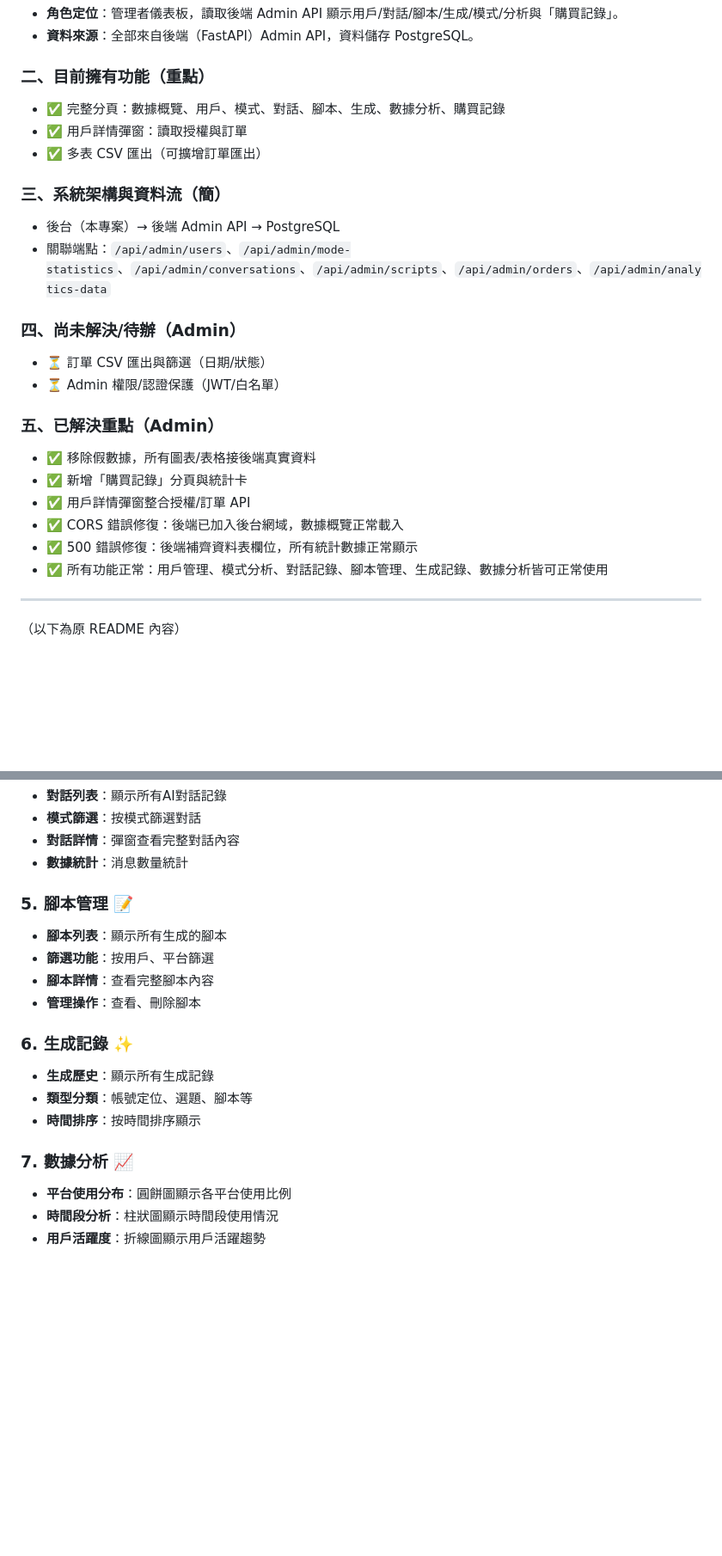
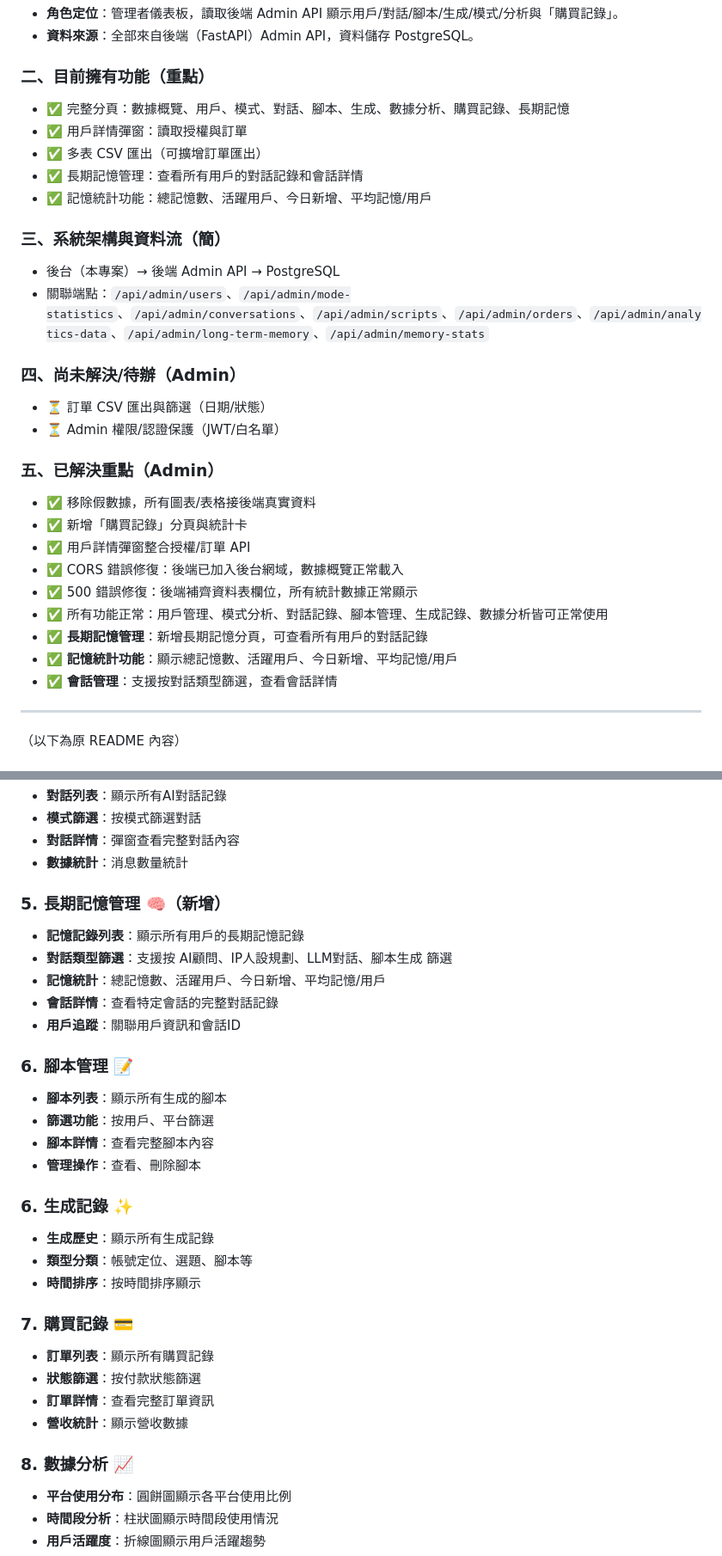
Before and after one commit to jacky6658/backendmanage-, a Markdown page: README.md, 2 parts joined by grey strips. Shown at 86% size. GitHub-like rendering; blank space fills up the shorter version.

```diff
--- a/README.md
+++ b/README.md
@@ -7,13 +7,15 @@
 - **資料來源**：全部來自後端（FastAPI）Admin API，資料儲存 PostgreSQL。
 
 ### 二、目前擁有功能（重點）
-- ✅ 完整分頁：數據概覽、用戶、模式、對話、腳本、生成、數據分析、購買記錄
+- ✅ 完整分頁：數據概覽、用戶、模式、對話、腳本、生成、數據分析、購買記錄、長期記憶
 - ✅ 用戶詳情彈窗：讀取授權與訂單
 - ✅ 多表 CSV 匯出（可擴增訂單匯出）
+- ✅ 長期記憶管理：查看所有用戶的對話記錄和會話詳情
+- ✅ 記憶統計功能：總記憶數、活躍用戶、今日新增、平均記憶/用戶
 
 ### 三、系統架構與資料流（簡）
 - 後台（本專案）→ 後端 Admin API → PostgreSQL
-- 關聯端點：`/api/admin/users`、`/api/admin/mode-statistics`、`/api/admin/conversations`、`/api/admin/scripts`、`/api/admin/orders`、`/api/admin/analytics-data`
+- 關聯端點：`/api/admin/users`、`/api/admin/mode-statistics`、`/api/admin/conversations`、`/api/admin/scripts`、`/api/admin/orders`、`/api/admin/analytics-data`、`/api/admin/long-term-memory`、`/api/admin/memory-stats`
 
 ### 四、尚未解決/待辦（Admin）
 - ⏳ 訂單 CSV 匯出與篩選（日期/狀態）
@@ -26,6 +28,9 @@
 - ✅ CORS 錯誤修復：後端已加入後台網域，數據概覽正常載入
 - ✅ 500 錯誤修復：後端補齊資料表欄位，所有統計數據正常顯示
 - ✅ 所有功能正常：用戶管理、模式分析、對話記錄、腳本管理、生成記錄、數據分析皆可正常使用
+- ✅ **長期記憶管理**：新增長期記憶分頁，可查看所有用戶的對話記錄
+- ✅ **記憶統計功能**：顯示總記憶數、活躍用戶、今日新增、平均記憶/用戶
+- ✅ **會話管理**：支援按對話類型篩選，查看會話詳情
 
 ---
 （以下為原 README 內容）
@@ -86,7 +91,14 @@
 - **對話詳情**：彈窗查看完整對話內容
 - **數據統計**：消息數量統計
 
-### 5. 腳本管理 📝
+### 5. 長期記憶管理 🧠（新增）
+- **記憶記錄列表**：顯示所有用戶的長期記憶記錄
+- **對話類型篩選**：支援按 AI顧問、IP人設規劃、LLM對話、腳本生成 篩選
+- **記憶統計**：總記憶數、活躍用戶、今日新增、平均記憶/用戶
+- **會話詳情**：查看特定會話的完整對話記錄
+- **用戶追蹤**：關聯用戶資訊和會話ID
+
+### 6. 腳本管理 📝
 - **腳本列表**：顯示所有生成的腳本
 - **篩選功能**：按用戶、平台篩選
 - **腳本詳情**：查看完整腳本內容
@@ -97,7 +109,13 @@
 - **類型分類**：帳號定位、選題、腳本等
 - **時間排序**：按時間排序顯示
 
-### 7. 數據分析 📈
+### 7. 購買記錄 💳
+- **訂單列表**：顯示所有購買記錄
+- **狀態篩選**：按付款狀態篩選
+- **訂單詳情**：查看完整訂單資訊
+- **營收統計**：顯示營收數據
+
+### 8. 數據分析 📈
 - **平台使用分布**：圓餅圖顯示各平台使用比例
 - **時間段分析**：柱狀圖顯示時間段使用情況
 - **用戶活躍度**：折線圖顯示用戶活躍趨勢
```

◆ Problem details:
Go line by line through the records and copy those that contain the word "記憶統計功能".

◆ Result below:
+- ✅ 記憶統計功能：總記憶數、活躍用戶、今日新增、平均記憶/用戶
+- ✅ **記憶統計功能**：顯示總記憶數、活躍用戶、今日新增、平均記憶/用戶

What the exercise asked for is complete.